*** DATA IN THIS EXERCISE Section Begins ***

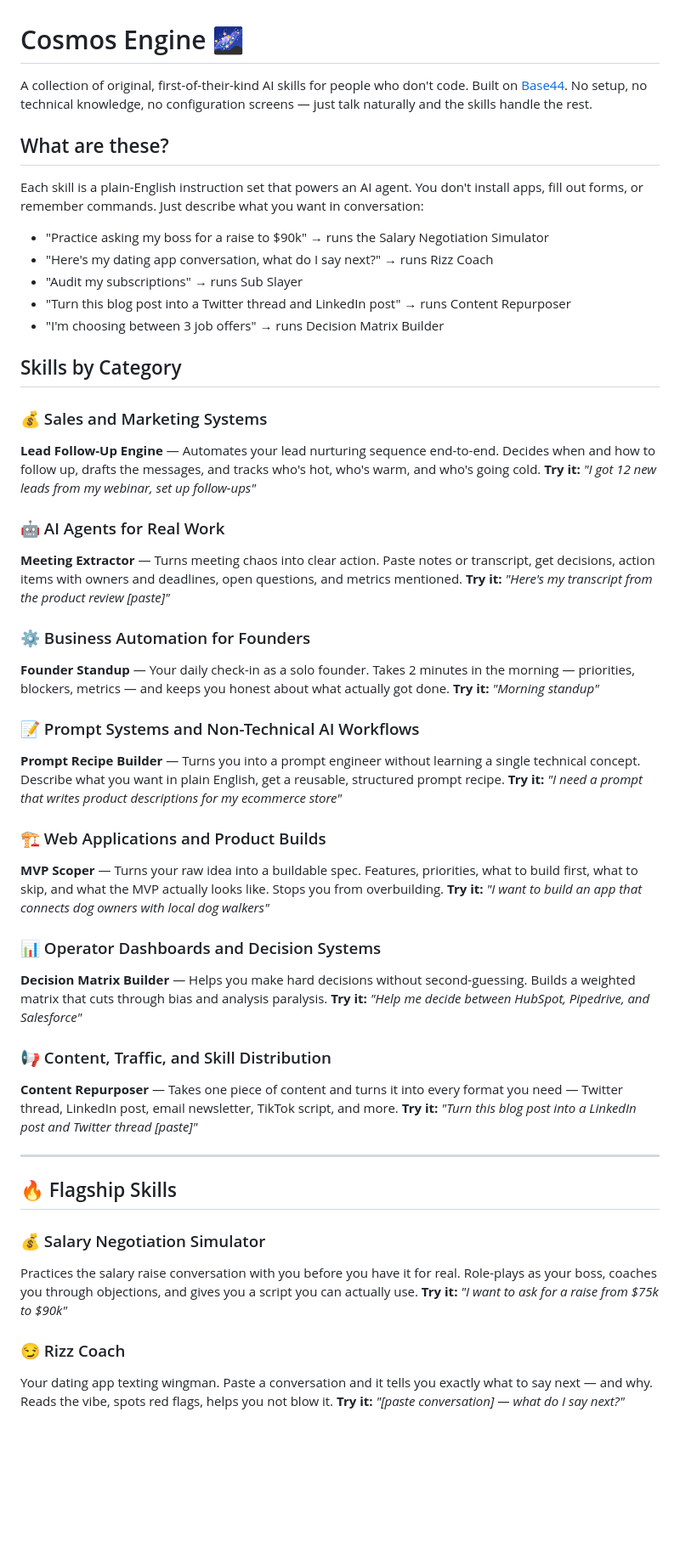
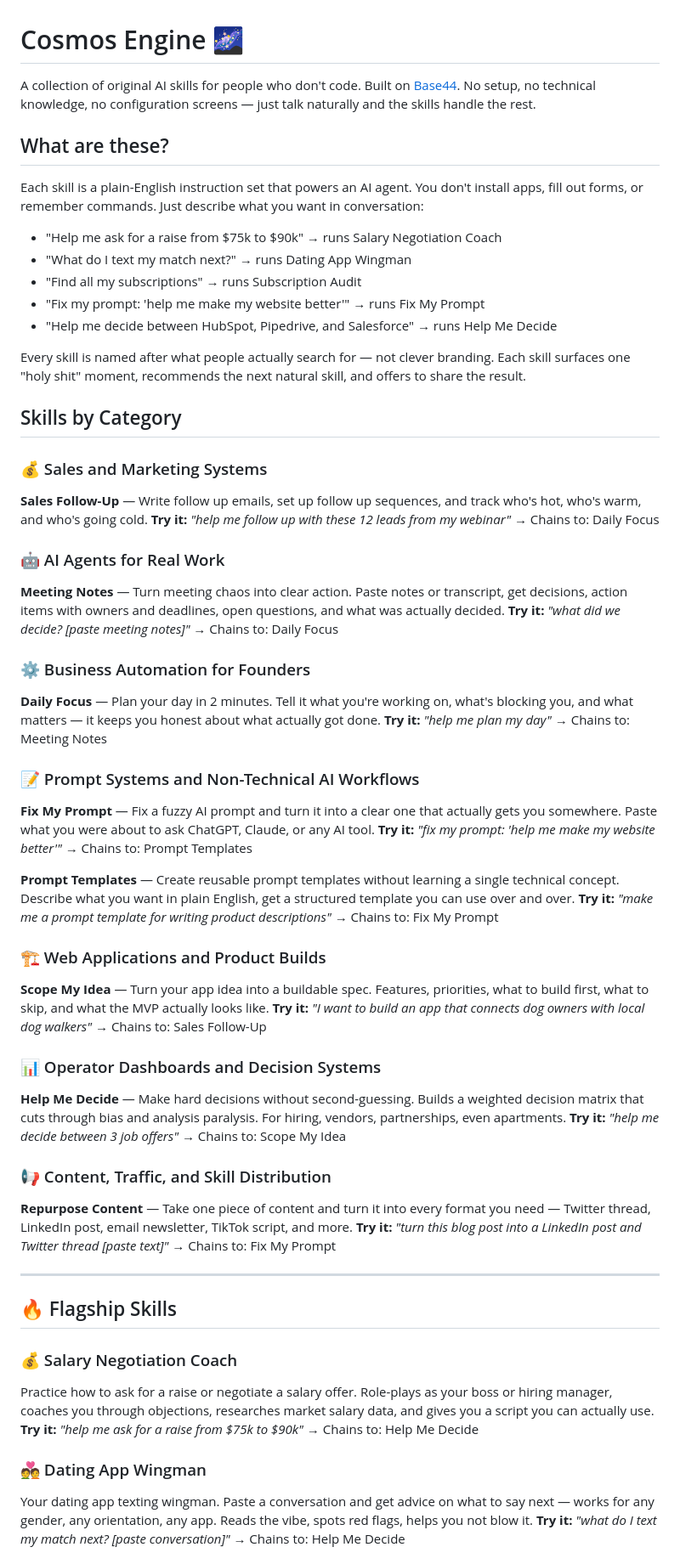
Before and after one commit to cgdaniels23/Cosmos-Engine, a Markdown page: README.md, the part around one of its changes. Shown at 85% size. Rendered like a GitHub page; blank space fills up the shorter version.

Commit message:
Update README with renamed skills, search-optimized names, cross-skill chains, and skill chain map

```diff
--- a/README.md
+++ b/README.md
@@ -1,56 +1,71 @@
 # Cosmos Engine 🌌
 
-A collection of original, first-of-their-kind AI skills for people who don't code. Built on [Base44](https://base44.com). No setup, no technical knowledge, no configuration screens — just talk naturally and the skills handle the rest.
+A collection of original AI skills for people who don't code. Built on [Base44](https://base44.com). No setup, no technical knowledge, no configuration screens — just talk naturally and the skills handle the rest.
 
 ## What are these?
 
 Each skill is a plain-English instruction set that powers an AI agent. You don't install apps, fill out forms, or remember commands. Just describe what you want in conversation:
 
-- "Practice asking my boss for a raise to $90k" → runs the Salary Negotiation Simulator
-- "Here's my dating app conversation, what do I say next?" → runs Rizz Coach
-- "Audit my subscriptions" → runs Sub Slayer
-- "Turn this blog post into a Twitter thread and LinkedIn post" → runs Content Repurposer
-- "I'm choosing between 3 job offers" → runs Decision Matrix Builder
+- "Help me ask for a raise from $75k to $90k" → runs Salary Negotiation Coach
+- "What do I text my match next?" → runs Dating App Wingman
+- "Find all my subscriptions" → runs Subscription Audit
+- "Fix my prompt: 'help me make my website better'" → runs Fix My Prompt
+- "Help me decide between HubSpot, Pipedrive, and Salesforce" → runs Help Me Decide
+
+Every skill is named after what people actually search for — not clever branding. Each skill surfaces one "holy shit" moment, recommends the next natural skill, and offers to share the result.
 
 ## Skills by Category
 
 ### 💰 Sales and Marketing Systems
-**Lead Follow-Up Engine** — Automates your lead nurturing sequence end-to-end. Decides when and how to follow up, drafts the messages, and tracks who's hot, who's warm, and who's going cold.
-**Try it:** _"I got 12 new leads from my webinar, set up follow-ups"_
+**Sales Follow-Up** — Write follow up emails, set up follow up sequences, and track who's hot, who's warm, and who's going cold.
+**Try it:** _"help me follow up with these 12 leads from my webinar"_
+→ Chains to: Daily Focus
 
 ### 🤖 AI Agents for Real Work
-**Meeting Extractor** — Turns meeting chaos into clear action. Paste notes or transcript, get decisions, action items with owners and deadlines, open questions, and metrics mentioned.
-**Try it:** _"Here's my transcript from the product review [paste]"_
+**Meeting Notes** — Turn meeting chaos into clear action. Paste notes or transcript, get decisions, action items with owners and deadlines, open questions, and what was actually decided.
+**Try it:** _"what did we decide? [paste meeting notes]"_
+→ Chains to: Daily Focus
 
 ### ⚙️ Business Automation for Founders
-**Founder Standup** — Your daily check-in as a solo founder. Takes 2 minutes in the morning — priorities, blockers, metrics — and keeps you honest about what actually got done.
-**Try it:** _"Morning standup"_
+**Daily Focus** — Plan your day in 2 minutes. Tell it what you're working on, what's blocking you, and what matters — it keeps you honest about what actually got done.
+**Try it:** _"help me plan my day"_
+→ Chains to: Meeting Notes
 
 ### 📝 Prompt Systems and Non-Technical AI Workflows
-**Prompt Recipe Builder** — Turns you into a prompt engineer without learning a single technical concept. Describe what you want in plain English, get a reusable, structured prompt recipe.
-**Try it:** _"I need a prompt that writes product descriptions for my ecommerce store"_
+**Fix My Prompt** — Fix a fuzzy AI prompt and turn it into a clear one that actually gets you somewhere. Paste what you were about to ask ChatGPT, Claude, or any AI tool.
+**Try it:** _"fix my prompt: 'help me make my website better'"_
+→ Chains to: Prompt Templates
+
+**Prompt Templates** — Create reusable prompt templates without learning a single technical concept. Describe what you want in plain English, get a structured template you can use over and over.
+**Try it:** _"make me a prompt template for writing product descriptions"_
+→ Chains to: Fix My Prompt
 
 ### 🏗️ Web Applications and Product Builds
-**MVP Scoper** — Turns your raw idea into a buildable spec. Features, priorities, what to build first, what to skip, and what the MVP actually looks like. Stops you from overbuilding.
+**Scope My Idea** — Turn your app idea into a buildable spec. Features, priorities, what to build first, what to skip, and what the MVP actually looks like.
 **Try it:** _"I want to build an app that connects dog owners with local dog walkers"_
+→ Chains to: Sales Follow-Up
 
 ### 📊 Operator Dashboards and Decision Systems
-**Decision Matrix Builder** — Helps you make hard decisions without second-guessing. Builds a weighted matrix that cuts through bias and analysis paralysis.
-**Try it:** _"Help me decide between HubSpot, Pipedrive, and Salesforce"_
+**Help Me Decide** — Make hard decisions without second-guessing. Builds a weighted decision matrix that cuts through bias and analysis paralysis. For hiring, vendors, partnerships, even apartments.
+**Try it:** _"help me decide between 3 job offers"_
+→ Chains to: Scope My Idea
 
 ### 📢 Content, Traffic, and Skill Distribution
-**Content Repurposer** — Takes one piece of content and turns it into every format you need — Twitter thread, LinkedIn post, email newsletter, TikTok script, and more.
-**Try it:** _"Turn this blog post into a LinkedIn post and Twitter thread [paste]"_
+**Repurpose Content** — Take one piece of content and turn it into every format you need — Twitter thread, LinkedIn post, email newsletter, TikTok script, and more.
+**Try it:** _"turn this blog post into a LinkedIn post and Twitter thread [paste text]"_
+→ Chains to: Fix My Prompt
 
 ---
 
 ## 🔥 Flagship Skills
 
-### 💰 Salary Negotiation Simulator
-Practices the salary raise conversation with you before you have it for real. Role-plays as your boss, coaches you through objections, and gives you a script you can actually use.
-**Try it:** _"I want to ask for a raise from $75k to $90k"_
+### 💰 Salary Negotiation Coach
+Practice how to ask for a raise or negotiate a salary offer. Role-plays as your boss or hiring manager, coaches you through objections, researches market salary data, and gives you a script you can actually use.
+**Try it:** _"help me ask for a raise from $75k to $90k"_
+→ Chains to: Help Me Decide
 
-### 😏 Rizz Coach
-Your dating app texting wingman. Paste a conversation and it tells you exactly what to say next — and why. Reads the vibe, spots red flags, helps you not blow it.
-**Try it:** _"[paste conversation] — what do I say next?"_
+### 💑 Dating App Wingman
+Your dating app texting wingman. Paste a conversation and get advice on what to say next — works for any gender, any orientation, any app. Reads the vibe, spots red flags, helps you not blow it.
+**Try it:** _"what do I text my match next? [paste conversation]"_
+→ Chains to: Help Me Decide
 
```
Also changed, not shown: other parts of README.md (+41 -22 lines).
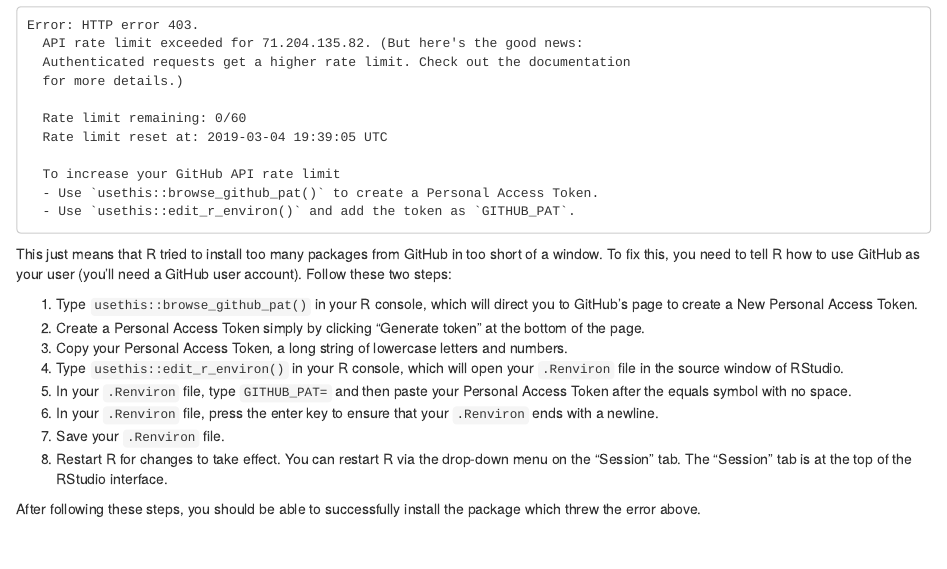
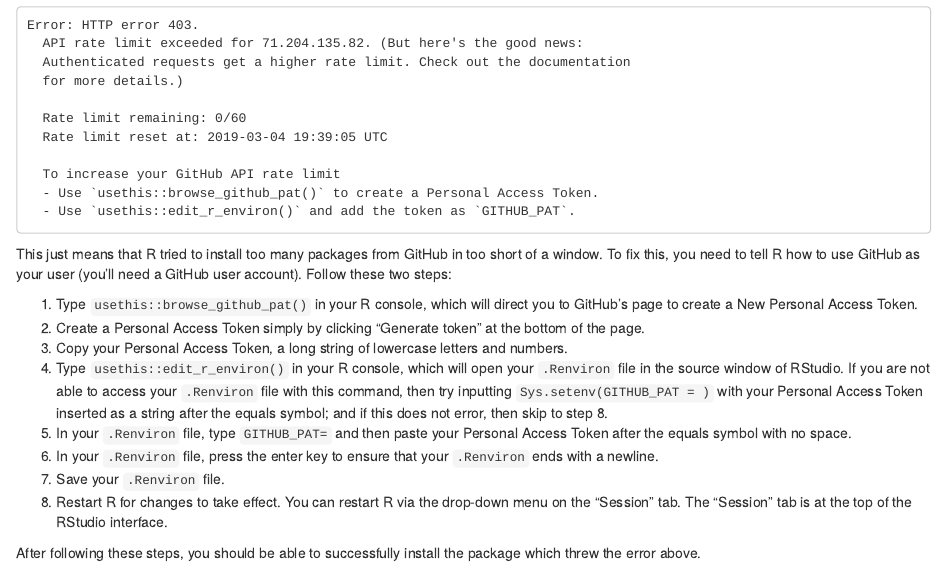
Before and after one commit to tlverse/csp2020-workshop, an R Markdown document (02-intro-tlverse.Rmd): the page in a window 1100 px wide, from 1470 px down. Rendered offline with R 4.5, knitr and Pandoc, with nearby package versions; drawn as R Markdown's standard HTML page in place of the format the file asks for.

Commit message:
work around .Renviron access issues

```diff
--- a/02-intro-tlverse.Rmd
+++ b/02-intro-tlverse.Rmd
@@ -117,7 +117,11 @@ user (you'll need a GitHub user account). Follow these two steps:
 3. Copy your Personal Access Token, a long string of lowercase letters and
    numbers.
 4. Type `usethis::edit_r_environ()` in your R console, which will open your
-   `.Renviron` file in the source window of RStudio.
+   `.Renviron` file in the source window of RStudio. If you are not able to
+   access your `.Renviron` file with this command, then try inputting
+   `Sys.setenv(GITHUB_PAT = )` with your Personal Access Token inserted as a
+   string after the equals symbol; and if this does not error, then skip to
+   step 8.
 5. In your `.Renviron` file, type `GITHUB_PAT=` and then paste your Personal
    Access Token after the equals symbol with no space.
 6. In your `.Renviron` file, press the enter key to ensure that your `.Renviron`
```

*** DATA IN THIS EXERCISE Section Ends ***

TASK BRIEF – When you repeat the records, reproduce each line exactly and drop the images.

ANSWER TO THE PROBLEM –
Before and after one commit to cgdaniels23/Cosmos-Engine, a Markdown page: README.md, the part around one of its changes. Shown at 85% size. Rendered like a GitHub page; blank space fills up the shorter version.

Commit message:
Update README with renamed skills, search-optimized names, cross-skill chains, and skill chain map

```diff
--- a/README.md
+++ b/README.md
@@ -1,56 +1,71 @@
 # Cosmos Engine 🌌
 
-A collection of original, first-of-their-kind AI skills for people who don't code. Built on [Base44](https://base44.com). No setup, no technical knowledge, no configuration screens — just talk naturally and the skills handle the rest.
+A collection of original AI skills for people who don't code. Built on [Base44](https://base44.com). No setup, no technical knowledge, no configuration screens — just talk naturally and the skills handle the rest.
 
 ## What are these?
 
 Each skill is a plain-English instruction set that powers an AI agent. You don't install apps, fill out forms, or remember commands. Just describe what you want in conversation:
 
-- "Practice asking my boss for a raise to $90k" → runs the Salary Negotiation Simulator
-- "Here's my dating app conversation, what do I say next?" → runs Rizz Coach
-- "Audit my subscriptions" → runs Sub Slayer
-- "Turn this blog post into a Twitter thread and LinkedIn post" → runs Content Repurposer
-- "I'm choosing between 3 job offers" → runs Decision Matrix Builder
+- "Help me ask for a raise from $75k to $90k" → runs Salary Negotiation Coach
+- "What do I text my match next?" → runs Dating App Wingman
+- "Find all my subscriptions" → runs Subscription Audit
+- "Fix my prompt: 'help me make my website better'" → runs Fix My Prompt
+- "Help me decide between HubSpot, Pipedrive, and Salesforce" → runs Help Me Decide
+
+Every skill is named after what people actually search for — not clever branding. Each skill surfaces one "holy shit" moment, recommends the next natural skill, and offers to share the result.
 
 ## Skills by Category
 
 ### 💰 Sales and Marketing Systems
-**Lead Follow-Up Engine** — Automates your lead nurturing sequence end-to-end. Decides when and how to follow up, drafts the messages, and tracks who's hot, who's warm, and who's going cold.
-**Try it:** _"I got 12 new leads from my webinar, set up follow-ups"_
+**Sales Follow-Up** — Write follow up emails, set up follow up sequences, and track who's hot, who's warm, and who's going cold.
+**Try it:** _"help me follow up with these 12 leads from my webinar"_
+→ Chains to: Daily Focus
 
 ### 🤖 AI Agents for Real Work
-**Meeting Extractor** — Turns meeting chaos into clear action. Paste notes or transcript, get decisions, action items with owners and deadlines, open questions, and metrics mentioned.
-**Try it:** _"Here's my transcript from the product review [paste]"_
+**Meeting Notes** — Turn meeting chaos into clear action. Paste notes or transcript, get decisions, action items with owners and deadlines, open questions, and what was actually decided.
+**Try it:** _"what did we decide? [paste meeting notes]"_
+→ Chains to: Daily Focus
 
 ### ⚙️ Business Automation for Founders
-**Founder Standup** — Your daily check-in as a solo founder. Takes 2 minutes in the morning — priorities, blockers, metrics — and keeps you honest about what actually got done.
-**Try it:** _"Morning standup"_
+**Daily Focus** — Plan your day in 2 minutes. Tell it what you're working on, what's blocking you, and what matters — it keeps you honest about what actually got done.
+**Try it:** _"help me plan my day"_
+→ Chains to: Meeting Notes
 
 ### 📝 Prompt Systems and Non-Technical AI Workflows
-**Prompt Recipe Builder** — Turns you into a prompt engineer without learning a single technical concept. Describe what you want in plain English, get a reusable, structured prompt recipe.
-**Try it:** _"I need a prompt that writes product descriptions for my ecommerce store"_
+**Fix My Prompt** — Fix a fuzzy AI prompt and turn it into a clear one that actually gets you somewhere. Paste what you were about to ask ChatGPT, Claude, or any AI tool.
+**Try it:** _"fix my prompt: 'help me make my website better'"_
+→ Chains to: Prompt Templates
+
+**Prompt Templates** — Create reusable prompt templates without learning a single technical concept. Describe what you want in plain English, get a structured template you can use over and over.
+**Try it:** _"make me a prompt template for writing product descriptions"_
+→ Chains to: Fix My Prompt
 
 ### 🏗️ Web Applications and Product Builds
-**MVP Scoper** — Turns your raw idea into a buildable spec. Features, priorities, what to build first, what to skip, and what the MVP actually looks like. Stops you from overbuilding.
+**Scope My Idea** — Turn your app idea into a buildable spec. Features, priorities, what to build first, what to skip, and what the MVP actually looks like.
 **Try it:** _"I want to build an app that connects dog owners with local dog walkers"_
+→ Chains to: Sales Follow-Up
 
 ### 📊 Operator Dashboards and Decision Systems
-**Decision Matrix Builder** — Helps you make hard decisions without second-guessing. Builds a weighted matrix that cuts through bias and analysis paralysis.
-**Try it:** _"Help me decide between HubSpot, Pipedrive, and Salesforce"_
+**Help Me Decide** — Make hard decisions without second-guessing. Builds a weighted decision matrix that cuts through bias and analysis paralysis. For hiring, vendors, partnerships, even apartments.
+**Try it:** _"help me decide between 3 job offers"_
+→ Chains to: Scope My Idea
 
 ### 📢 Content, Traffic, and Skill Distribution
-**Content Repurposer** — Takes one piece of content and turns it into every format you need — Twitter thread, LinkedIn post, email newsletter, TikTok script, and more.
-**Try it:** _"Turn this blog post into a LinkedIn post and Twitter thread [paste]"_
+**Repurpose Content** — Take one piece of content and turn it into every format you need — Twitter thread, LinkedIn post, email newsletter, TikTok script, and more.
+**Try it:** _"turn this blog post into a LinkedIn post and Twitter thread [paste text]"_
+→ Chains to: Fix My Prompt
 
 ---
 
 ## 🔥 Flagship Skills
 
-### 💰 Salary Negotiation Simulator
-Practices the salary raise conversation with you before you have it for real. Role-plays as your boss, coaches you through objections, and gives you a script you can actually use.
-**Try it:** _"I want to ask for a raise from $75k to $90k"_
+### 💰 Salary Negotiation Coach
+Practice how to ask for a raise or negotiate a salary offer. Role-plays as your boss or hiring manager, coaches you through objections, researches market salary data, and gives you a script you can actually use.
+**Try it:** _"help me ask for a raise from $75k to $90k"_
+→ Chains to: Help Me Decide
 
-### 😏 Rizz Coach
-Your dating app texting wingman. Paste a conversation and it tells you exactly what to say next — and why. Reads the vibe, spots red flags, helps you not blow it.
-**Try it:** _"[paste conversation] — what do I say next?"_
+### 💑 Dating App Wingman
+Your dating app texting wingman. Paste a conversation and get advice on what to say next — works for any gender, any orientation, any app. Reads the vibe, spots red flags, helps you not blow it.
+**Try it:** _"what do I text my match next? [paste conversation]"_
+→ Chains to: Help Me Decide
 
```
Also changed, not shown: other parts of README.md (+41 -22 lines).
Before and after one commit to tlverse/csp2020-workshop, an R Markdown document (02-intro-tlverse.Rmd): the page in a window 1100 px wide, from 1470 px down. Rendered offline with R 4.5, knitr and Pandoc, with nearby package versions; drawn as R Markdown's standard HTML page in place of the format the file asks for.

Commit message:
work around .Renviron access issues

```diff
--- a/02-intro-tlverse.Rmd
+++ b/02-intro-tlverse.Rmd
@@ -117,7 +117,11 @@ user (you'll need a GitHub user account). Follow these two steps:
 3. Copy your Personal Access Token, a long string of lowercase letters and
    numbers.
 4. Type `usethis::edit_r_environ()` in your R console, which will open your
-   `.Renviron` file in the source window of RStudio.
+   `.Renviron` file in the source window of RStudio. If you are not able to
+   access your `.Renviron` file with this command, then try inputting
+   `Sys.setenv(GITHUB_PAT = )` with your Personal Access Token inserted as a
+   string after the equals symbol; and if this does not error, then skip to
+   step 8.
 5. In your `.Renviron` file, type `GITHUB_PAT=` and then paste your Personal
    Access Token after the equals symbol with no space.
 6. In your `.Renviron` file, press the enter key to ensure that your `.Renviron`
```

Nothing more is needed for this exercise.